Dollar Sinks To Record Low Vs Yen Despite Intervention Risk

Dollar Sinks To Record Low Vs Yen Despite Intervention Risk
Unconvinced by the near constant risk of intervention, traders sent the dollar to a new record low against the yen Friday.

The dollar fell as low as Y75.94 before clawing back most of those losses. The dollar also weakened against the Swiss franc, though its central bank is also looming over the currency market with the possible threat of action.

There are "risks at these levels that the [Swiss National Bank or Bank of Japan] will step in over the weekend," said Omer Esiner, chief market analyst at Commonwealth Foreign Exchange in Washington. "It highlights the extent of how in demand the market is for safe havens."

Analysts say Friday's dollar drop below Y76 for the first time was likely pushed by technical triggers--when automatic trades set up around the previous record low of Y76.25 were hit, the currency pair took a dive.

The dollar's consistent drop against the yen has pushed the Bank of Japan to intervene multiple times in recent months and forced government officials to talk tough about fighting the move, but so far they haven't been able to cause much more than a temporary pause in the currency's rise.
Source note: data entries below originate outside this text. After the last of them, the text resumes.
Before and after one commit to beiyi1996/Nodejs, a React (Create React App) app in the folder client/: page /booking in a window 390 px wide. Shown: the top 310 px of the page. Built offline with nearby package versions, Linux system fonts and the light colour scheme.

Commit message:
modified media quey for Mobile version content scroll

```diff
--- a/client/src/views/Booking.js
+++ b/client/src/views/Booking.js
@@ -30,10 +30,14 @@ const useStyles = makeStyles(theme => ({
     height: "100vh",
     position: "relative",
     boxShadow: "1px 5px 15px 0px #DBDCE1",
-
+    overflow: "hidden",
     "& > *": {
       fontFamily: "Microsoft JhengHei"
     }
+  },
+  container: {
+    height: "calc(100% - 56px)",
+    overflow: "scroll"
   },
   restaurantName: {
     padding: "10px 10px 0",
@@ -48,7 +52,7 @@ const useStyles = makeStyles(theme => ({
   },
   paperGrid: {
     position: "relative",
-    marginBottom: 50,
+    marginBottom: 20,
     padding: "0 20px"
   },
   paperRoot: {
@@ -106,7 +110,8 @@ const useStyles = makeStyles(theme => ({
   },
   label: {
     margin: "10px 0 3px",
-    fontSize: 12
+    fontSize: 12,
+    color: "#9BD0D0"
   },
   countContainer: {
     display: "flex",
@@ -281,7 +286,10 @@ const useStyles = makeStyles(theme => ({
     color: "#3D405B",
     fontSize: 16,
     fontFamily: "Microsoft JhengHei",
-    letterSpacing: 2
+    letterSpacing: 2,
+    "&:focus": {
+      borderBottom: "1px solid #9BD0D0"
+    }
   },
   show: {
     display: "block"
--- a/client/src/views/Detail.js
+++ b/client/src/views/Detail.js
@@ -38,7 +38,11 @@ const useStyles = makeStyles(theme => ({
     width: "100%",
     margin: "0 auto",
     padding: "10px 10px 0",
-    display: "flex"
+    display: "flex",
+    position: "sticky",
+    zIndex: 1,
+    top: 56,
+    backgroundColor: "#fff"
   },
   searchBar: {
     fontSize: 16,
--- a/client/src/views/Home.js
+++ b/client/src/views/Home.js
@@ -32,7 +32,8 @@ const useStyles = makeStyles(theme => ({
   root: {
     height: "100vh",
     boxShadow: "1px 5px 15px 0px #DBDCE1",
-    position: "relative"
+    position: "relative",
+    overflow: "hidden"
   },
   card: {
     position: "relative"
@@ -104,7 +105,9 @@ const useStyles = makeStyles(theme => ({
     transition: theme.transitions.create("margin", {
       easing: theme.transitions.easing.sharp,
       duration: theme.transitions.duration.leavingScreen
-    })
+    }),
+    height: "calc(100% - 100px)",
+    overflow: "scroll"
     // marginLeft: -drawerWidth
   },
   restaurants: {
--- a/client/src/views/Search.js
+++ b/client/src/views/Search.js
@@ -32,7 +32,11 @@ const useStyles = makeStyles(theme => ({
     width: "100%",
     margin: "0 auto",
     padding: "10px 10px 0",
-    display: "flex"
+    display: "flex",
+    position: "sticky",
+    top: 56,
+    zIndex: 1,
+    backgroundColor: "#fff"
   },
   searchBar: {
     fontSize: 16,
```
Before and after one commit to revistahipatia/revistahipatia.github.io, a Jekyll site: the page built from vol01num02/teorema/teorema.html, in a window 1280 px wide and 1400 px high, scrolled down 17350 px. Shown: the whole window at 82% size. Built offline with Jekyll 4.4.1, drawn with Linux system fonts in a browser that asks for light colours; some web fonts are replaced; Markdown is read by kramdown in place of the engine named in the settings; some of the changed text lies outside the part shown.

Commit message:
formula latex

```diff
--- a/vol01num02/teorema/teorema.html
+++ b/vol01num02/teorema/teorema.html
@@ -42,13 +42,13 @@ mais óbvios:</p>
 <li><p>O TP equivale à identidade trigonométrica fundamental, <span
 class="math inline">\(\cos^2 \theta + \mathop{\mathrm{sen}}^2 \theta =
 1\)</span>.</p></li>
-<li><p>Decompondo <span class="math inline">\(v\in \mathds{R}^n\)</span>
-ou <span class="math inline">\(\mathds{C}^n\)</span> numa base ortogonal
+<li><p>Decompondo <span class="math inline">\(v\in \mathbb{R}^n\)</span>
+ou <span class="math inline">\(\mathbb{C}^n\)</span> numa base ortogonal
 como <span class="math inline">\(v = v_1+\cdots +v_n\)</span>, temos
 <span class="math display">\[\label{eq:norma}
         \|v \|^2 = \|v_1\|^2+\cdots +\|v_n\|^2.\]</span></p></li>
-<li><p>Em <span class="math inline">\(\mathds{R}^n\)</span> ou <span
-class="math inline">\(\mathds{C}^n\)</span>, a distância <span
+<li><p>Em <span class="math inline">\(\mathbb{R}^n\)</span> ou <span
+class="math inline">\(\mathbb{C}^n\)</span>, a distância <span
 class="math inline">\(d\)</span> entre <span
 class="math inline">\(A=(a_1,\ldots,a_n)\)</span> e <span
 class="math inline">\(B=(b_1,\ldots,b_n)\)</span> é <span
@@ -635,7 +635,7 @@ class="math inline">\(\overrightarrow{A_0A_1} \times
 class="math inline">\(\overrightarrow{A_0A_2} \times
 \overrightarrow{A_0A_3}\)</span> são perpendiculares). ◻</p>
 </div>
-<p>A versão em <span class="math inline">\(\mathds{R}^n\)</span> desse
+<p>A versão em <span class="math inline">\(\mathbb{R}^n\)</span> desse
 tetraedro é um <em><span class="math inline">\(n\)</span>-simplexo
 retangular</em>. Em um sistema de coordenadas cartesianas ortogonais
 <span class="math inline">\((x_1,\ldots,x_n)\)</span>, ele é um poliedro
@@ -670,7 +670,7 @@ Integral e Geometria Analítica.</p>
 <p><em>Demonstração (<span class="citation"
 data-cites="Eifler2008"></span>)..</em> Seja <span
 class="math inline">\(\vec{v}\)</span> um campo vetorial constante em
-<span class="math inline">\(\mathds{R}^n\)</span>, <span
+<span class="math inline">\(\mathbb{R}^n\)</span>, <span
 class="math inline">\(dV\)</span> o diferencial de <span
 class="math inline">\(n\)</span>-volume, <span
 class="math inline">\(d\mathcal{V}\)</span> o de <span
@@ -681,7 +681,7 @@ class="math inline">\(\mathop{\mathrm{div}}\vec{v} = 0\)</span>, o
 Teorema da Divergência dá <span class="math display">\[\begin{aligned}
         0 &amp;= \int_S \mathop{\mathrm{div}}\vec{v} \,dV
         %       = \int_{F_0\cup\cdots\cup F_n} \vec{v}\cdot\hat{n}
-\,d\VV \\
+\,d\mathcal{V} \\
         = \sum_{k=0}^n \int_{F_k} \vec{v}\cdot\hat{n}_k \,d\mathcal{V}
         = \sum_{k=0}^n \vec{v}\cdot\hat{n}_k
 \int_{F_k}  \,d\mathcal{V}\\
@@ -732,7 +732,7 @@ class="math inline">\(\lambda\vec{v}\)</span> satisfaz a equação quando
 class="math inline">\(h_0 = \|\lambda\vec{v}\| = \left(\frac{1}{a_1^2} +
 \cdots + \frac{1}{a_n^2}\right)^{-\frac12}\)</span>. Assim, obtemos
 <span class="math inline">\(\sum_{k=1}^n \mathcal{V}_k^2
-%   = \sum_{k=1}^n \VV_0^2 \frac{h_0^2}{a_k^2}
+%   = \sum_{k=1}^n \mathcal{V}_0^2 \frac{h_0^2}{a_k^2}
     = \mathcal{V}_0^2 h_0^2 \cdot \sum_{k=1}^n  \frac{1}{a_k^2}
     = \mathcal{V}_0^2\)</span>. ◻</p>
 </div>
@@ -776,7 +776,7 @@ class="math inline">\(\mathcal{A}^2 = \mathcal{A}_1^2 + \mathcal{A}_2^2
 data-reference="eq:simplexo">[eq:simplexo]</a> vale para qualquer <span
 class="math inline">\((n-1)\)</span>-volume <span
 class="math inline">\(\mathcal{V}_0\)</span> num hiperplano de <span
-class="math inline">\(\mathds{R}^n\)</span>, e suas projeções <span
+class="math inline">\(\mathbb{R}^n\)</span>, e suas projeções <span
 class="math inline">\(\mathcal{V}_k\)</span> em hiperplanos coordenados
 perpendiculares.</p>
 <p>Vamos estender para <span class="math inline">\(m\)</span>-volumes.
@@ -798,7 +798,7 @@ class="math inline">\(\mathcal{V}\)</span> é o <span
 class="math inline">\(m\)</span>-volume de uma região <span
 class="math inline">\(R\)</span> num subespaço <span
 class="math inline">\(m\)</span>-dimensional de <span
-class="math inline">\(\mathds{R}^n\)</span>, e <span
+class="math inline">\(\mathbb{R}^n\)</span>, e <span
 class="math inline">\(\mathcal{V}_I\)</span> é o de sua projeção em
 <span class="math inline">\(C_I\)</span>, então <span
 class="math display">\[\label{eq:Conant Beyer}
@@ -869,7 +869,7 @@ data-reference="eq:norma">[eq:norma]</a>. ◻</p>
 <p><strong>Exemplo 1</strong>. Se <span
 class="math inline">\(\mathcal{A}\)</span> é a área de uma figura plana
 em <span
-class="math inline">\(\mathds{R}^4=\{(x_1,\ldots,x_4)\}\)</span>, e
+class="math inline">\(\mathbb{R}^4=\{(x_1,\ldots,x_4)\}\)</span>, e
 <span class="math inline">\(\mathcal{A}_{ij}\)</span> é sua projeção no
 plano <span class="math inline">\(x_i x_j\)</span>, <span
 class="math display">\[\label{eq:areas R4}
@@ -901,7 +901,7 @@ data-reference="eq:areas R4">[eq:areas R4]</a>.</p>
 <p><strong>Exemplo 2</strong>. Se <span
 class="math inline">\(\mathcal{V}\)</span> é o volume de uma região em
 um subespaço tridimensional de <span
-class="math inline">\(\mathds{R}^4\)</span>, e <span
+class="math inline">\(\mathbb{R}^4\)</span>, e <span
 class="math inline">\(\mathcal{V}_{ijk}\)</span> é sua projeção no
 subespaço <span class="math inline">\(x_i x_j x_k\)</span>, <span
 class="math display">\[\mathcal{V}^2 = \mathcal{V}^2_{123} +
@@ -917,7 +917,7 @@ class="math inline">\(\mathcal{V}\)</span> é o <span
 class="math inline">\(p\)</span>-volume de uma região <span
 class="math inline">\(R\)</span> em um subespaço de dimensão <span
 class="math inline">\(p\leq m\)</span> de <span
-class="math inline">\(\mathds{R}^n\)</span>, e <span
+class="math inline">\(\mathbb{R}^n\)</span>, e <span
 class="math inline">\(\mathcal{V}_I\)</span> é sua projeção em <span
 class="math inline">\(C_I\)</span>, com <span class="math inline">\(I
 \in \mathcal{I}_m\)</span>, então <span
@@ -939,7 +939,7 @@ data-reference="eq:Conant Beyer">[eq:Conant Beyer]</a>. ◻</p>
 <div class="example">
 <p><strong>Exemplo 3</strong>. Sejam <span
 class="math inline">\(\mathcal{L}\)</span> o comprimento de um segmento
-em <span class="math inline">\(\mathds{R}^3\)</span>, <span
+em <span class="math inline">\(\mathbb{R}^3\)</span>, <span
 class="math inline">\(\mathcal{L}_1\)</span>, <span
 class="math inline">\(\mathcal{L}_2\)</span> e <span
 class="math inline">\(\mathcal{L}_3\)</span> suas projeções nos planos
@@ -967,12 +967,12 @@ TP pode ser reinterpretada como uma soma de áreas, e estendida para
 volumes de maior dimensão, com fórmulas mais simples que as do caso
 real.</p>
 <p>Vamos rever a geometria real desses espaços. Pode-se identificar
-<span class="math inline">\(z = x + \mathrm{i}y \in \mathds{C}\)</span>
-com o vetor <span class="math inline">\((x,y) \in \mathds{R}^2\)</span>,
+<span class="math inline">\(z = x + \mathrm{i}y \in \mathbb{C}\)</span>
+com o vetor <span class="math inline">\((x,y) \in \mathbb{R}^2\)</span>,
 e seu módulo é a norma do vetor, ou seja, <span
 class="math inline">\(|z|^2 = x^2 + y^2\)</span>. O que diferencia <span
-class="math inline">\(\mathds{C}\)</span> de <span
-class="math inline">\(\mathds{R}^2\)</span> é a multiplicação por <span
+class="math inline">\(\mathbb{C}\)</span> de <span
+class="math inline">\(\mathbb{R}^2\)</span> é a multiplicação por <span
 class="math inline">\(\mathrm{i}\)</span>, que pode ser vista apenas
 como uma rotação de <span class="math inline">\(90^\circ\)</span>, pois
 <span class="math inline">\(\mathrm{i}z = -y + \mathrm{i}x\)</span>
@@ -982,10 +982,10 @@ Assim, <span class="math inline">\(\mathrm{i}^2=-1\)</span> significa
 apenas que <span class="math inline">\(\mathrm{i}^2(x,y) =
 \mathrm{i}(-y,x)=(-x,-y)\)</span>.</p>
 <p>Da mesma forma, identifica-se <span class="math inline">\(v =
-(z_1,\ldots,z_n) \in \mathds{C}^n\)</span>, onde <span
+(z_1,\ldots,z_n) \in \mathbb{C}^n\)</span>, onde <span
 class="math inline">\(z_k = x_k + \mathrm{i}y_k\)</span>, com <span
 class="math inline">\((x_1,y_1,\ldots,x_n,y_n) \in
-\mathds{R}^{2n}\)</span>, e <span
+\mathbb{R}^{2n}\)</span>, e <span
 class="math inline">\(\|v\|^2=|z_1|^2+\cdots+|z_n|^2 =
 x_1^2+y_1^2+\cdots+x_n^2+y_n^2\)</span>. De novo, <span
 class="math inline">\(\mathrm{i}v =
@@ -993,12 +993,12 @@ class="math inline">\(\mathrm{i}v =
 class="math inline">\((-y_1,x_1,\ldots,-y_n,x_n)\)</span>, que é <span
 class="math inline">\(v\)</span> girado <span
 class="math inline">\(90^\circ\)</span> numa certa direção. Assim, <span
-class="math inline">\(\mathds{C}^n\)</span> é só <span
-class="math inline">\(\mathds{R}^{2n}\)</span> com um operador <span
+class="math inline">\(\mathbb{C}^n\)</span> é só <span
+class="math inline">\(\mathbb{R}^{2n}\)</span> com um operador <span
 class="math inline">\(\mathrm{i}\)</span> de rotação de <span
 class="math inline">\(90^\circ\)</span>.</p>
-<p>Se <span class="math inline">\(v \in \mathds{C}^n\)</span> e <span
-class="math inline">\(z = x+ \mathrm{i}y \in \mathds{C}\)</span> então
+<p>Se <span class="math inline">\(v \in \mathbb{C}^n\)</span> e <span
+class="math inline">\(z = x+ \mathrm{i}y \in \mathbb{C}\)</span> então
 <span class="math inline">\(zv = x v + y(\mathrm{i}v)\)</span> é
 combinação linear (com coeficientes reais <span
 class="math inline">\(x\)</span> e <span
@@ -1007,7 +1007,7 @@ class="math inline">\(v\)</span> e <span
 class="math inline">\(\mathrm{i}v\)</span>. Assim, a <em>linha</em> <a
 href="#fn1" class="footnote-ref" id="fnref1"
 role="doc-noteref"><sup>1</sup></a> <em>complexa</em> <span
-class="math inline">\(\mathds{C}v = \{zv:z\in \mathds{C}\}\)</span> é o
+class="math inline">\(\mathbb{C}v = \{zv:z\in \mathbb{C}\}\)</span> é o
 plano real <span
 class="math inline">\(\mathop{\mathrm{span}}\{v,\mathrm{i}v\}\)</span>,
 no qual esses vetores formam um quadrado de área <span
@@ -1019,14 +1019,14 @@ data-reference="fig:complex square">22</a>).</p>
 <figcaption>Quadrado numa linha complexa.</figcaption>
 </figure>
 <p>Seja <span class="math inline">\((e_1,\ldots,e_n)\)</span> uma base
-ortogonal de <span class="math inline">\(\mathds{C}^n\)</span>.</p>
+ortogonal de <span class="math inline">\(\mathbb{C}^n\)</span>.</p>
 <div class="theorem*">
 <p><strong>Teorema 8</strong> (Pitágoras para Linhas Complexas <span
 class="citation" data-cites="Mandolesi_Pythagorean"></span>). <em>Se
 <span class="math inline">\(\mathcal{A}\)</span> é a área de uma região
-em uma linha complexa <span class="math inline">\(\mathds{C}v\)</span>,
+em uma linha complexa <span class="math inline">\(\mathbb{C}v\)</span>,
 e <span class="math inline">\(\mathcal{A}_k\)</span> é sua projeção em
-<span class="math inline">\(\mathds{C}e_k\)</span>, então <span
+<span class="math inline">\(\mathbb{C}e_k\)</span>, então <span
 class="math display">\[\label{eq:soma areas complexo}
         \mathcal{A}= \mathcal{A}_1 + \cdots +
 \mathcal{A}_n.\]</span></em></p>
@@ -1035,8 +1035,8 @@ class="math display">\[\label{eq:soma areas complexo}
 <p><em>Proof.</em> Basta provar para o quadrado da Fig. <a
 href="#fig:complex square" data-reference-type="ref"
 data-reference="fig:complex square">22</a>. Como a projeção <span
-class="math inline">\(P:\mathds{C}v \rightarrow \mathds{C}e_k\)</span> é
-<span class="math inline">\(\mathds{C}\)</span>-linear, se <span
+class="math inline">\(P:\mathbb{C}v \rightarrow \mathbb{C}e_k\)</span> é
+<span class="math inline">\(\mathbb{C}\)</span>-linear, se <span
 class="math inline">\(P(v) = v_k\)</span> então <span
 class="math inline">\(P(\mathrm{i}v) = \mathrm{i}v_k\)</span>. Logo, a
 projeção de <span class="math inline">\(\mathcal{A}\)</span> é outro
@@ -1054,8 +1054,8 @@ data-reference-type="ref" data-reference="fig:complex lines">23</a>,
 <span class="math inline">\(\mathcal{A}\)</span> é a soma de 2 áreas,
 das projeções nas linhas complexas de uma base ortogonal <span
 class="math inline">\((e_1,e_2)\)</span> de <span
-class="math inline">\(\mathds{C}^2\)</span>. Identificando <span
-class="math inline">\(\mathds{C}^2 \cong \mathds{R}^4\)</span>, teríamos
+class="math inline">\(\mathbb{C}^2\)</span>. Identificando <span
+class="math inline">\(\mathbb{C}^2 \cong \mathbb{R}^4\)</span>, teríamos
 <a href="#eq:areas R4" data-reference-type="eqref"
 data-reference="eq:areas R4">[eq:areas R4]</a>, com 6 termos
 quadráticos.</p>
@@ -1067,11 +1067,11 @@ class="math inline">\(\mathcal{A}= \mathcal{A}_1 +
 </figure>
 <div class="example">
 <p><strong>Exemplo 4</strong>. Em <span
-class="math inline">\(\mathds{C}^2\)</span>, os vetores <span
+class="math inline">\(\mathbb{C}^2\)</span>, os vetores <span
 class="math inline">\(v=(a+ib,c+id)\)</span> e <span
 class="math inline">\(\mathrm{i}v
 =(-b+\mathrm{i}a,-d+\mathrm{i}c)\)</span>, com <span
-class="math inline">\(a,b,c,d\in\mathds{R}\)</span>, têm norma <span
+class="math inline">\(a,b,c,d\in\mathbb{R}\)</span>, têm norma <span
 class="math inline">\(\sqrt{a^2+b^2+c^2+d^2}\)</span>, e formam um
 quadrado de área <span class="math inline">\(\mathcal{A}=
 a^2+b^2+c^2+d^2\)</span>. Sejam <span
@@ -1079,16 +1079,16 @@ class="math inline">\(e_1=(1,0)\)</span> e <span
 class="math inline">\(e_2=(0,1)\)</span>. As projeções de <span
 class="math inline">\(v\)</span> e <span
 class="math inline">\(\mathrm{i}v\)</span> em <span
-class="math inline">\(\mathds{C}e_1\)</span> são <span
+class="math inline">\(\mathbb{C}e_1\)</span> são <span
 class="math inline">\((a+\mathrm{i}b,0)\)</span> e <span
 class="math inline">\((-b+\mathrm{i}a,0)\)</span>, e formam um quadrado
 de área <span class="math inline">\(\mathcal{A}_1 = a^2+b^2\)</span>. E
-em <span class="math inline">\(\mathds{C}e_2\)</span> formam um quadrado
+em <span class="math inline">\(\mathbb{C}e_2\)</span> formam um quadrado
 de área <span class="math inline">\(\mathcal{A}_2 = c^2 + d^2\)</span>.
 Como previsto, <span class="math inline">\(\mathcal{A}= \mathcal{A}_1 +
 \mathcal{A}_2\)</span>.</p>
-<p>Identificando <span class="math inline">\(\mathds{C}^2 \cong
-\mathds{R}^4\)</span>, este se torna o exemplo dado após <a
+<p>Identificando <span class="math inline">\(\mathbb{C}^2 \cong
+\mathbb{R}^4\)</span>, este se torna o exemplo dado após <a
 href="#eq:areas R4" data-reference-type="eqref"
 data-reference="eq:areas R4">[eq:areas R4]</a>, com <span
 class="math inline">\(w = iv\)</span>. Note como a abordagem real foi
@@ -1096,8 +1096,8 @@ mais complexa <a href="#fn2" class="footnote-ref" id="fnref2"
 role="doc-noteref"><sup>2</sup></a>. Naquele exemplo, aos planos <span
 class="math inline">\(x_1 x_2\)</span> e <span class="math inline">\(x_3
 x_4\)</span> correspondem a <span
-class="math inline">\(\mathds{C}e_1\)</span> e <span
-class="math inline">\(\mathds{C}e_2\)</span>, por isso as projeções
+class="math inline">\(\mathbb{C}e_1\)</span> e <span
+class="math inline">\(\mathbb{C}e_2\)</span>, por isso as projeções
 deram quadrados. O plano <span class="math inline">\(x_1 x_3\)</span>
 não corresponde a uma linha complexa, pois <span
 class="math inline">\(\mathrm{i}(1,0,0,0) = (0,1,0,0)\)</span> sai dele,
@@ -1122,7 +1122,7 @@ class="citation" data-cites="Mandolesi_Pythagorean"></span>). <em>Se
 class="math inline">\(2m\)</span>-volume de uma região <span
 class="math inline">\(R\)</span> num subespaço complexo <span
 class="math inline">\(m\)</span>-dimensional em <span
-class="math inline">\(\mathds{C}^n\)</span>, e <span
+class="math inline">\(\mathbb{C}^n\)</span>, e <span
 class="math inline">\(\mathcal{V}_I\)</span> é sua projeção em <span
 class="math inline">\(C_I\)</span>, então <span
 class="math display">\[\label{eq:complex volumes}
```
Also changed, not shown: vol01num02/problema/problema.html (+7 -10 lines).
Japan's intervention earlier this month only provided temporary relief. The country's Finance Minister Yoshihiko Noda said Japan might look to take more long-term steps to provide manufacturers stung by the strong currency relief, including possible measures in the country's third supplementary budget.

Earlier Friday, Japan's top currency policy bureaucrat said that fundamentals were not driving demand for the yen, an oft-repeated piece of rhetoric. There's an element of speculation behind the trading, said Takehiko Nakao, vice finance minister for international affairs.

Switzerland is facing an eerily similar fate as investors pour into the franc and out of the dollar and euro. The strong currencies hurt the countries' exporters who face competition in international markets from countries where goods are cheaper.

Both the U.S. and Europe are facing major economic questions and struggling under mounting debt, issues that have made the franc and yen unattractive options for investors.

Rumors have swirled for more than a week that the SNB might peg its currency or at least narrow its trading range to a specific band against the euro to weaken the franc. Those threats weakened the franc for a short while, but it's already clear that investors are ramping up their one-way bets favoring the currency again.

The "SNB is reluctant to do the next step to take a currency peg or band," said Marc Chandler, global head of foreign exchange at Brown Brothers Harriman in New York. Copyright @ 2011 - Theme by NanLimo - Thanks to Google